◆ **WHAT TO PRODUCE**: Copy out the full listing exactly, omitting any picture it contains.
++++++
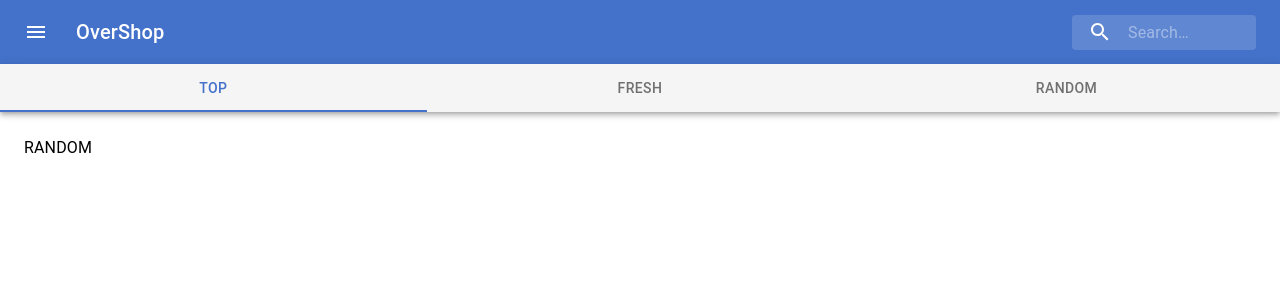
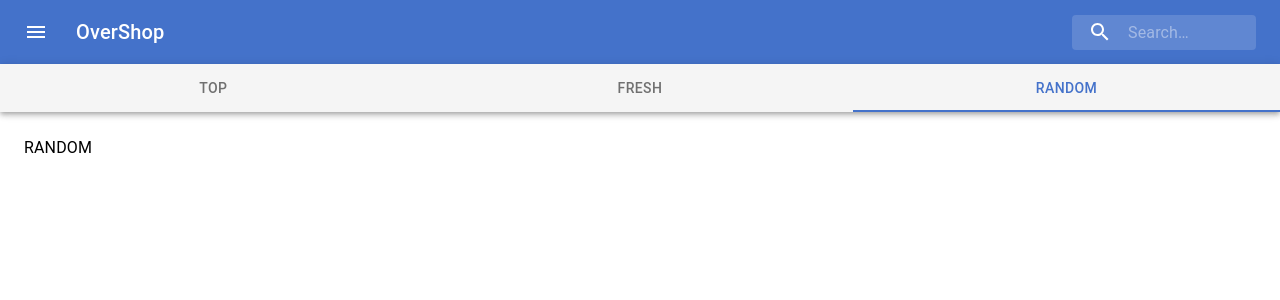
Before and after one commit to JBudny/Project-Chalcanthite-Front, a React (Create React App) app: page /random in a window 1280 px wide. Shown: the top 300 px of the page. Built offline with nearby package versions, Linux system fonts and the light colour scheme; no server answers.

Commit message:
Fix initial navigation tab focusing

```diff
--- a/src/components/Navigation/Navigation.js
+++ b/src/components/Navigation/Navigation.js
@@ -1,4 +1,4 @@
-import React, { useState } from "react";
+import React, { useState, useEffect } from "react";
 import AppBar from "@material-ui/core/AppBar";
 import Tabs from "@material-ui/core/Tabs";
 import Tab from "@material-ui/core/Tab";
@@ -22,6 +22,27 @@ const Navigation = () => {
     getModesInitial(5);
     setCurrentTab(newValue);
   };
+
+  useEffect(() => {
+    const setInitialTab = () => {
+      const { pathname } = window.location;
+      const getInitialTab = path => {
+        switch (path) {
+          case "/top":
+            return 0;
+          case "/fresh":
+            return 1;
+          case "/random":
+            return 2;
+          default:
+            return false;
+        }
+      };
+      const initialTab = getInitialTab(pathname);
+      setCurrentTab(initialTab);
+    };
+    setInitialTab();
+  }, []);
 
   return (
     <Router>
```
++++++
◆ **FINISHED EXERCISE**:
Before and after one commit to JBudny/Project-Chalcanthite-Front, a React (Create React App) app: page /random in a window 1280 px wide. Shown: the top 300 px of the page. Built offline with nearby package versions, Linux system fonts and the light colour scheme; no server answers.

Commit message:
Fix initial navigation tab focusing

```diff
--- a/src/components/Navigation/Navigation.js
+++ b/src/components/Navigation/Navigation.js
@@ -1,4 +1,4 @@
-import React, { useState } from "react";
+import React, { useState, useEffect } from "react";
 import AppBar from "@material-ui/core/AppBar";
 import Tabs from "@material-ui/core/Tabs";
 import Tab from "@material-ui/core/Tab";
@@ -22,6 +22,27 @@ const Navigation = () => {
     getModesInitial(5);
     setCurrentTab(newValue);
   };
+
+  useEffect(() => {
+    const setInitialTab = () => {
+      const { pathname } = window.location;
+      const getInitialTab = path => {
+        switch (path) {
+          case "/top":
+            return 0;
+          case "/fresh":
+            return 1;
+          case "/random":
+            return 2;
+          default:
+            return false;
+        }
+      };
+      const initialTab = getInitialTab(pathname);
+      setCurrentTab(initialTab);
+    };
+    setInitialTab();
+  }, []);
 
   return (
     <Router>
```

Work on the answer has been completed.